The incidence of pediatric hepatic cancer has increased over the last 30 years in the United States, Australia and Ontario, Canada, according to data published in Cancer.
“Liver cancer continues to remain a global burden, with incidence rates increasing across all ages,” the study authors wrote. “Results from the current study have confirmed observations from other epidemiological studies noting the increasing incidence of hepatic cancers in children.”
Pediatric hepatic cancer is very rare, and as a result it is difficult to identify factors that contributor to its incidence and survival among patients. Identifying trends in pediatric hepatic cancer incidence and survival in Ontario, Canada; the U.S.; and Australia was the main goal of the study. A second goal was to study the patient’s characteristics at time of diagnosis.
The study consisted of 794 children; 148 of which were in Ontario, 400 in the U.S., and 246 in Australia. Children younger than 15 and diagnosed with hepatic cancer between 1985 and 2013 were included in the analysis.
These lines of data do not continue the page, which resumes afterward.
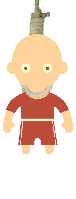
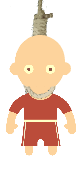
Add more staged to game by cropping images

diff --git a/script.js b/script.js
@@ -1,7 +1,9 @@
 let rope = '<img src="/img/hangman.png" alt="rope"></img>'
 let head = '<img src="/img/head.png" alt="head">'
 let body = '<img src="/img/headBody.png" alt="Body">'
-let hands = '<img src="/img/hands.png" alt="hands">'
+let leftHand = '<img src="/img/leftHand.png" alt="leftHand">'
+let bothHands = '<img src="/img/hands.png" alt="hands">'
+let leftLeg = '<img src="/img/leftLeg.png" alt="leftLeg">'
 let dead = '<img src="/img/dead.png" alt="dead">'
 let score = 0;
 let wg = 0
@@ -127,8 +129,12 @@ function incorrect(wrongGuesses) {
     } else if(wrongGuesses == 2) {
         document.querySelector('#display').innerHTML = body
     } else if(wrongGuesses == 3) {
-        document.querySelector('#display').innerHTML = hands
+        document.querySelector('#display').innerHTML = leftHand
     } else if(wrongGuesses == 4) {
+        document.querySelector('#display').innerHTML = bothHands
+    } else if(wrongGuesses == 5) {
+        document.querySelector('#display').innerHTML = leftLeg
+    } else if(wrongGuesses == 6) {
         document.querySelector('#display').innerHTML = dead
         wg = 0
         alert('You died')

diff --git a/styles.css b/styles.css
@@ -7,9 +7,10 @@
 }
 
 body {
-    background: #0F2027;  /* fallback for old browsers */
-    background: -webkit-linear-gradient(to right, #2C5364, #203A43, #0F2027);  /* Chrome 10-25, Safari 5.1-6 */
-    background: linear-gradient(to right, #2C5364, #203A43, #0F2027); /* W3C, IE 10+/ Edge, Firefox 16+, Chrome 26+, Opera 12+, Safari 7+ */
+    background: #1A2980;  /* fallback for old browsers */
+    background: -webkit-linear-gradient(to right, #26D0CE, #1A2980);  /* Chrome 10-25, Safari 5.1-6 */
+    background: linear-gradient(to right, #26D0CE, #1A2980); /* W3C, IE 10+/ Edge, Firefox 16+, Chrome 26+, Opera 12+, Safari 7+ */
+
     display: flex;
     justify-content: center;
 }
The study authors identified the patients using population-based registries and followed them from their time of diagnosis up until Dec. 31, 2015.
Results showed that the average annual incidence of pediatric hepatic cancer increased 2.2% in Australia, 2.1% in the United States, and 1.3% in Ontario. Between diagnosis periods of 1985 through 1994 and 2005 through 2013, the five-year survival rate improved for patients in Ontario (60% to 82%) and in the United States (62% to 78%).The five-year survival rate among patients in Australia, however, did not improve and remained constant (between 74% and 77%). There was no significant difference regarding risk of death between the three locations.
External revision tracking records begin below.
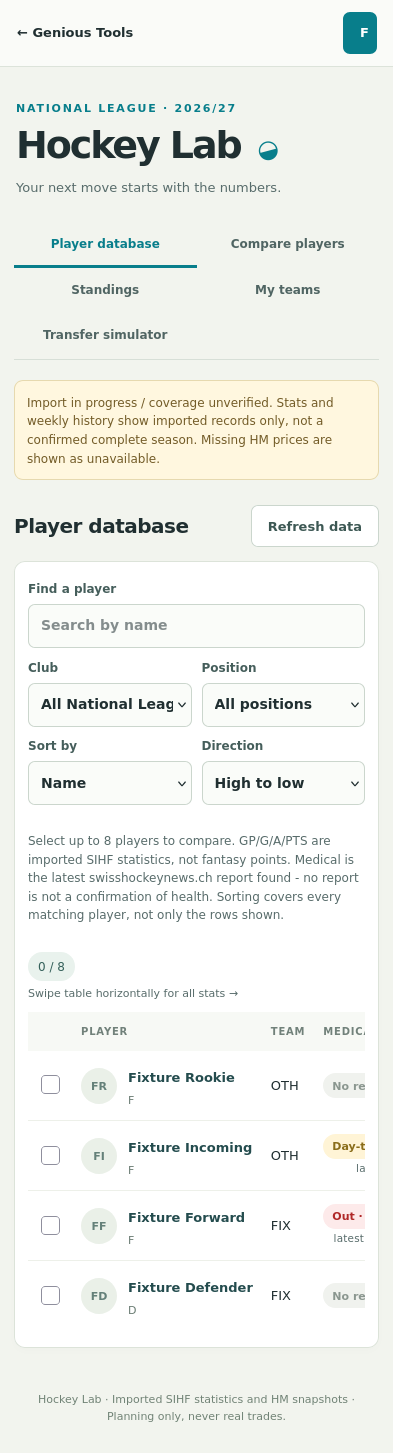
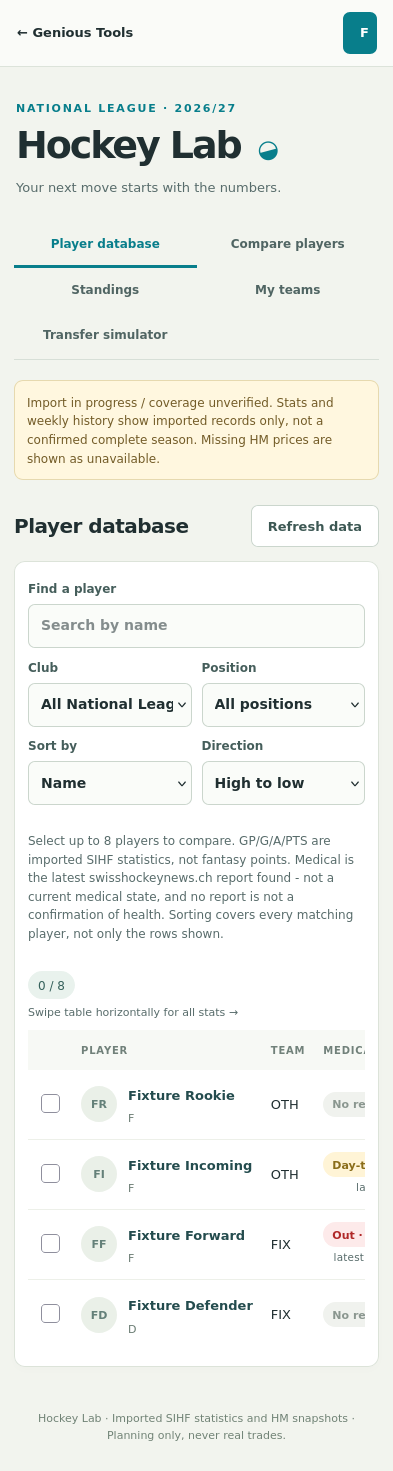
hockey: visible medical caveat text and scrolled mobile evidence

diff --git a/ui/src/apps/hockey/Hockey.jsx b/ui/src/apps/hockey/Hockey.jsx
@@ -106,7 +106,7 @@ function Simulator({ teamsState, initialId, clubs, refresh }) {
   const roster=detail.data?.roster || [], costsKnown=completeCosts(roster);
   const validation=validateTransfer(roster,sells,buys);
   async function save(e){e.preventDefault();setError('');if(validation){setError(validation);return;}setBusy(true);try{setResult(await api(`my/teams/${id}/simulations/`,{method:'POST',body:JSON.stringify({name,sells,buys})}));setVersion(v=>v+1);}catch(e){setError(e.message);}finally{setBusy(false);}}
-  return <><section className="hk-card"><p className="hk-eyebrow">SANDBOX, NOT A TRANSFER WINDOW</p><h2>What would you change?</h2><p>Save an idea without changing your roster or making real trades. No connection to HM transfer actions.</p><Status state={teamsState}><label className="hk-field">Your team<select aria-label="Your team" value={id} onChange={e=>{setId(e.target.value);setSells([]);setBuys([]);setResult(null);setError('');}}><option value="">Choose your team</option>{(teamsState.data?.teams || []).map(t=><option key={t.id} value={t.id}>{t.name}</option>)}</select></label>{!teamsState.data?.teams?.length && <p className="hk-message">Create a planning team on the My teams page first.</p>}</Status></section>{id && <><section className="hk-card"><Status state={detail}>{detail.data && <><h2>1. Outgoing <span className="hk-count">{sells.length}</span></h2>{roster.length ? <div className="hk-roster-options">{roster.map(r=><label key={r.player}><input type="checkbox" checked={sells.includes(r.player)} onChange={()=>setSells(ids=>toggleSelection(ids,r.player,22))} />{r.name}<small>{r.slot}</small></label>)}</div>:<p className="hk-message">Add players to this team before planning a swap.</p>}<h2>2. Incoming <span className="hk-count">{buys.length}</span></h2><Filters query={query} setQuery={setQuery} team={team} setTeam={setTeam} position={position} setPosition={setPosition} teams={clubs} sortBy={sortBy} setSortBy={setSortBy} sortDir={sortDir} setSortDir={setSortDir}/><Status state={incoming}><PlayerTable players={(incoming.data?.players || []).filter(p=>!roster.some(r=>r.player===p.licence_id))} selected={buys} onSelect={id=>setBuys(ids=>toggleSelection(ids,id,22))} max={22}/></Status><p className="hk-note">Medical is the latest swisshockeynews.ch report found - no report is not a confirmation of health.</p><form onSubmit={save}><label className="hk-field">Simulation name<input required maxLength="100" value={name} onChange={e=>setName(e.target.value)} /></label><p className="hk-note">{validation || 'Equal-size swap selected. Position, foreign-player limits and transfer-window eligibility are not checked.'}</p><button disabled={busy || !!validation}>{busy?'Saving...':'Save what-if (no real trade)'}</button></form>{!costsKnown && <p className="hk-notice">Acquisition costs are missing. Budget estimates are hidden to avoid treating unknown costs as zero.</p>}{error && <p role="alert" className="hk-error">{error}</p>}{result && <div className="hk-result" role="status"><h3>Saved: {result.name}</h3><p>{costsKnown && result.computed_budget_after_m != null?`Estimated budget after: ${result.computed_budget_after_m} M. Based on 140 M initial budget and imported prices, not your live HM balance.`:'Budget unavailable: missing costs or current HM prices.'}</p><p>{result.notes}</p><p>No real trade was made. Nationality/foreigner eligibility is not available.</p></div>}</>}</Status></section><section className="hk-card"><h2>Saved ideas</h2><Status state={history}>{history.data?.simulations?.length ? <ul className="hk-sim-history">{history.data.simulations.map(s=><li key={s.id}><strong>{s.name}</strong><small>{s.created_at && new Date(s.created_at).toLocaleString()}</small><p>Out: {s.sells.map(p=>p.name).join(', ') || 'None'}<br/>In: {s.buys.map(p=>p.name).join(', ') || 'None'}</p><p className="hk-note">Saved scenario only. Prices may have changed.</p></li>)}</ul>:<p className="hk-message">No saved simulations for this team.</p>}</Status></section></>}</>;
+  return <><section className="hk-card"><p className="hk-eyebrow">SANDBOX, NOT A TRANSFER WINDOW</p><h2>What would you change?</h2><p>Save an idea without changing your roster or making real trades. No connection to HM transfer actions.</p><Status state={teamsState}><label className="hk-field">Your team<select aria-label="Your team" value={id} onChange={e=>{setId(e.target.value);setSells([]);setBuys([]);setResult(null);setError('');}}><option value="">Choose your team</option>{(teamsState.data?.teams || []).map(t=><option key={t.id} value={t.id}>{t.name}</option>)}</select></label>{!teamsState.data?.teams?.length && <p className="hk-message">Create a planning team on the My teams page first.</p>}</Status></section>{id && <><section className="hk-card"><Status state={detail}>{detail.data && <><h2>1. Outgoing <span className="hk-count">{sells.length}</span></h2>{roster.length ? <div className="hk-roster-options">{roster.map(r=><label key={r.player}><input type="checkbox" checked={sells.includes(r.player)} onChange={()=>setSells(ids=>toggleSelection(ids,r.player,22))} />{r.name}<small>{r.slot}</small></label>)}</div>:<p className="hk-message">Add players to this team before planning a swap.</p>}<h2>2. Incoming <span className="hk-count">{buys.length}</span></h2><Filters query={query} setQuery={setQuery} team={team} setTeam={setTeam} position={position} setPosition={setPosition} teams={clubs} sortBy={sortBy} setSortBy={setSortBy} sortDir={sortDir} setSortDir={setSortDir}/><Status state={incoming}><PlayerTable players={(incoming.data?.players || []).filter(p=>!roster.some(r=>r.player===p.licence_id))} selected={buys} onSelect={id=>setBuys(ids=>toggleSelection(ids,id,22))} max={22}/></Status><p className="hk-note">Medical is the latest swisshockeynews.ch report found - not a current medical state, and no report is not a confirmation of health.</p><form onSubmit={save}><label className="hk-field">Simulation name<input required maxLength="100" value={name} onChange={e=>setName(e.target.value)} /></label><p className="hk-note">{validation || 'Equal-size swap selected. Position, foreign-player limits and transfer-window eligibility are not checked.'}</p><button disabled={busy || !!validation}>{busy?'Saving...':'Save what-if (no real trade)'}</button></form>{!costsKnown && <p className="hk-notice">Acquisition costs are missing. Budget estimates are hidden to avoid treating unknown costs as zero.</p>}{error && <p role="alert" className="hk-error">{error}</p>}{result && <div className="hk-result" role="status"><h3>Saved: {result.name}</h3><p>{costsKnown && result.computed_budget_after_m != null?`Estimated budget after: ${result.computed_budget_after_m} M. Based on 140 M initial budget and imported prices, not your live HM balance.`:'Budget unavailable: missing costs or current HM prices.'}</p><p>{result.notes}</p><p>No real trade was made. Nationality/foreigner eligibility is not available.</p></div>}</>}</Status></section><section className="hk-card"><h2>Saved ideas</h2><Status state={history}>{history.data?.simulations?.length ? <ul className="hk-sim-history">{history.data.simulations.map(s=><li key={s.id}><strong>{s.name}</strong><small>{s.created_at && new Date(s.created_at).toLocaleString()}</small><p>Out: {s.sells.map(p=>p.name).join(', ') || 'None'}<br/>In: {s.buys.map(p=>p.name).join(', ') || 'None'}</p><p className="hk-note">Saved scenario only. Prices may have changed.</p></li>)}</ul>:<p className="hk-message">No saved simulations for this team.</p>}</Status></section></>}</>;
 }
 export default function Hockey({ path, onNavigate, onHome }) {
   const page=path.split('/')[3] || 'players';
@@ -119,7 +119,7 @@ export default function Hockey({ path, onNavigate, onHome }) {
   const nav=[['players','Player database'],['compare','Compare players'],['standings','Standings'],['teams','My teams'],['simulator','Transfer simulator']];
   const current=nav.find(([key])=>key===page) || nav[0];
   return <main className={`hk-app${selected.length && ['players','compare'].includes(current[0]) ? ' hk-has-selection' : ''}`}><header className="hk-header"><button className="hk-home" onClick={onHome}>← Genious Tools</button><AccountMenu /></header><div className="hk-shell"><section className="hk-hero"><div><p className="hk-eyebrow">NATIONAL LEAGUE · {SEASON_LABEL}</p><h1>Hockey Lab<span className="hk-puck" aria-hidden="true">◒</span></h1><p>Your next move starts with the numbers.</p></div><div className="hk-season"><span>SEASON</span><strong>{SEASON_LABEL}</strong><small>Private planning workspace</small></div></section><nav className="hk-tabs" aria-label="Hockey pages">{nav.map(([key,label])=><a key={key} href={`/apps/hockey/${key}`} aria-current={current[0]===key?'page':undefined} onClick={e=>{e.preventDefault();onNavigate(`/apps/hockey/${key}`);setDetailId(null);}}>{label}</a>)}</nav><aside className="hk-notice">Import in progress / coverage unverified. Stats and weekly history show imported records only, not a confirmed complete season. Missing HM prices are shown as unavailable.</aside><div className="hk-title-row"><h2>{current[1]}</h2><button className="hk-secondary" onClick={()=>setVersion(v=>v+1)}>Refresh data</button></div>
-    {['players','compare'].includes(current[0]) && <><section className="hk-card"><Filters query={query} setQuery={setQuery} team={team} setTeam={setTeam} position={position} setPosition={setPosition} teams={clubs.data?.teams || []} sortBy={sortBy} setSortBy={setSortBy} sortDir={sortDir} setSortDir={setSortDir}/>{clubs.error && <p className="hk-error">Club filters: {clubs.error}</p>}<div className="hk-section-head"><p className="hk-note">Select up to 8 players to compare. GP/G/A/PTS are imported SIHF statistics, not fantasy points. Medical is the latest swisshockeynews.ch report found - no report is not a confirmation of health. {players.data?.total != null && players.data.total > (players.data.players?.length || 0) ? `Showing ${players.data.players.length} of ${players.data.total} matching players; narrow your search.` : 'Sorting covers every matching player, not only the rows shown.'}</p><span className="hk-count">{selected.length} / 8</span></div><Status state={players}><PlayerTable players={players.data?.players || []} selected={selected} onSelect={id=>setSelected(ids=>toggleSelection(ids,id))} onDetail={setDetailId}/></Status>{selected.length>0 && <div className="hk-selection" role="region" aria-label="Player selection"><span><strong>{selected.length}</strong> {selected.length === 1 ? 'player' : 'players'} selected across filters</span>{current[0]!=='compare' ? <button onClick={()=>onNavigate('/apps/hockey/compare')}>Compare selected</button> : <button onClick={()=>document.getElementById('hk-comparison')?.scrollIntoView({behavior:'smooth',block:'start'})}>View comparison</button>}<button className="hk-secondary" onClick={()=>setSelected([])}>Clear selection</button></div>}</section>{detailId && <PlayerDetail id={detailId} close={()=>setDetailId(null)}/>}</>}
+    {['players','compare'].includes(current[0]) && <><section className="hk-card"><Filters query={query} setQuery={setQuery} team={team} setTeam={setTeam} position={position} setPosition={setPosition} teams={clubs.data?.teams || []} sortBy={sortBy} setSortBy={setSortBy} sortDir={sortDir} setSortDir={setSortDir}/>{clubs.error && <p className="hk-error">Club filters: {clubs.error}</p>}<div className="hk-section-head"><p className="hk-note">Select up to 8 players to compare. GP/G/A/PTS are imported SIHF statistics, not fantasy points. Medical is the latest swisshockeynews.ch report found - not a current medical state, and no report is not a confirmation of health. {players.data?.total != null && players.data.total > (players.data.players?.length || 0) ? `Showing ${players.data.players.length} of ${players.data.total} matching players; narrow your search.` : 'Sorting covers every matching player, not only the rows shown.'}</p><span className="hk-count">{selected.length} / 8</span></div><Status state={players}><PlayerTable players={players.data?.players || []} selected={selected} onSelect={id=>setSelected(ids=>toggleSelection(ids,id))} onDetail={setDetailId}/></Status>{selected.length>0 && <div className="hk-selection" role="region" aria-label="Player selection"><span><strong>{selected.length}</strong> {selected.length === 1 ? 'player' : 'players'} selected across filters</span>{current[0]!=='compare' ? <button onClick={()=>onNavigate('/apps/hockey/compare')}>Compare selected</button> : <button onClick={()=>document.getElementById('hk-comparison')?.scrollIntoView({behavior:'smooth',block:'start'})}>View comparison</button>}<button className="hk-secondary" onClick={()=>setSelected([])}>Clear selection</button></div>}</section>{detailId && <PlayerDetail id={detailId} close={()=>setDetailId(null)}/>}</>}
     {current[0]==='standings' && <Standings/>}
     {current[0]==='compare' && <section className="hk-card" id="hk-comparison"><div className="hk-section-head"><div><p className="hk-eyebrow">FORM, WEEK BY WEEK</p><h2>Follow the trajectory</h2></div><label>Measure<select aria-label="Measure" value={metric} onChange={e=>setMetric(e.target.value)}><option value="points">SIHF points</option><option value="goals">Goals</option><option value="assists">Assists</option><option value="games">Games played</option><option value="shots_on_goal">Shots on goal</option><option value="plus_minus">Plus / minus</option></select></label></div>{!selected.length?<p className="hk-message">Select players in the table above to start a comparison.</p>:<Status state={comparison}>{comparison.data && <>{comparison.data.missing?.length>0 && <p className="hk-error">Some selected players are no longer available. Clear the selection and try again.</p>}<PlayerTable players={comparison.data.players || []}/><WeeklyChart players={comparison.data.players || []} metric={metric}/></>}</Status>}</section>}
     {current[0]==='teams' && <MyTeams refresh={version} teamsState={teams} reload={()=>setVersion(v=>v+1)} onSimulate={id=>{setSimTeam(id);onNavigate('/apps/hockey/simulator');}}/>}

diff --git a/ui/tests/browser/hockey.spec.js b/ui/tests/browser/hockey.spec.js
@@ -141,13 +141,17 @@ test('scouting table and simulator incoming list show latest medical reports, ne
  await expect(page.getByText(/no report is not a confirmation of health/)).toBeVisible();
  await expect.poll(()=>page.evaluate(()=>document.documentElement.scrollWidth <= window.innerWidth)).toBe(true);
  await page.screenshot({path:'/downloads/hockey-mobile-scouting-medical.png',fullPage:true});
+ const wrap=page.locator('.hk-table-wrap').first();await wrap.evaluate(el=>{el.scrollLeft=el.scrollWidth;});
+ const badge=fwd.getByRole('link',{name:'Out · 11-04'});await badge.scrollIntoViewIfNeeded();await expect(badge).toBeInViewport();await wrap.screenshot({path:'/downloads/hockey-mobile-scouting-medical-scrolled.png'});
  await page.goto('/apps/hockey/simulator');await page.getByLabel('Your team',{exact:true}).selectOption('10');
  const inc=page.locator('.hk-player-table tbody tr',{has:page.getByRole('checkbox',{name:'Select Fixture Incoming',exact:true})});
  const d2d=inc.getByRole('link',{name:'Day-to-day · 11-05'});
  await expect(d2d).toBeVisible();await expect(d2d).toHaveAttribute('href','https://swisshockeynews.ch/en/shn/medical/fixture-d2d');
- await expect(page.getByText(/no report is not a confirmation of health/)).toBeVisible();
+ await expect(page.getByText(/not a current medical state/)).toBeVisible();
  await expect.poll(()=>page.evaluate(()=>document.documentElement.scrollWidth <= window.innerWidth)).toBe(true);
  await page.screenshot({path:'/downloads/hockey-mobile-simulator-medical.png',fullPage:true});
+ const simWrap=page.locator('.hk-table-wrap').first();await simWrap.evaluate(el=>{el.scrollLeft=el.scrollWidth;});
+ await d2d.scrollIntoViewIfNeeded();await expect(d2d).toBeInViewport();await simWrap.screenshot({path:'/downloads/hockey-mobile-simulator-medical-scrolled.png'});
 });
 
 test('server-side sorting with direction, nulls last, selection preserved',async({page})=>{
Compared with children diagnosed with hepatoblastoma, a diagnosis of hepatocellular carcinoma was significantly associated with excess death. Presence of metastatic disease and older age at diagnosis were also associated with an increased risk of death within five years of diagnosis. Children aged five to 14 years experienced a great risk of death, whereas children diagnosed at a younger age had a better chance of survival. Sex of the child was not associated with the risk of death.
The authors concluded that survival rates improved over the years due to advancements in therapy and supportive care. There was no clear reason why survival rates in Australia were much higher in the beginning of the study period and remained constant, according to the authors, considering all three locations share membership in international cooperative treatment groups that follow the same protocols.
“Future studies will need to collect additional detailed prognostic information to assess the differences noted in survival between jurisdictions over time,” the authors noted.
The authors highlighted why it’s important to continue collecting data on cancer incidence in children.
“It will be important to continue to use data collected by population-based cancer registries to monitor the apparently increasing incidence of hepatic cancer in children, and any further variations in survival at a population level between jurisdictions, to support research into possible reasons for these trends,” the authors concluded.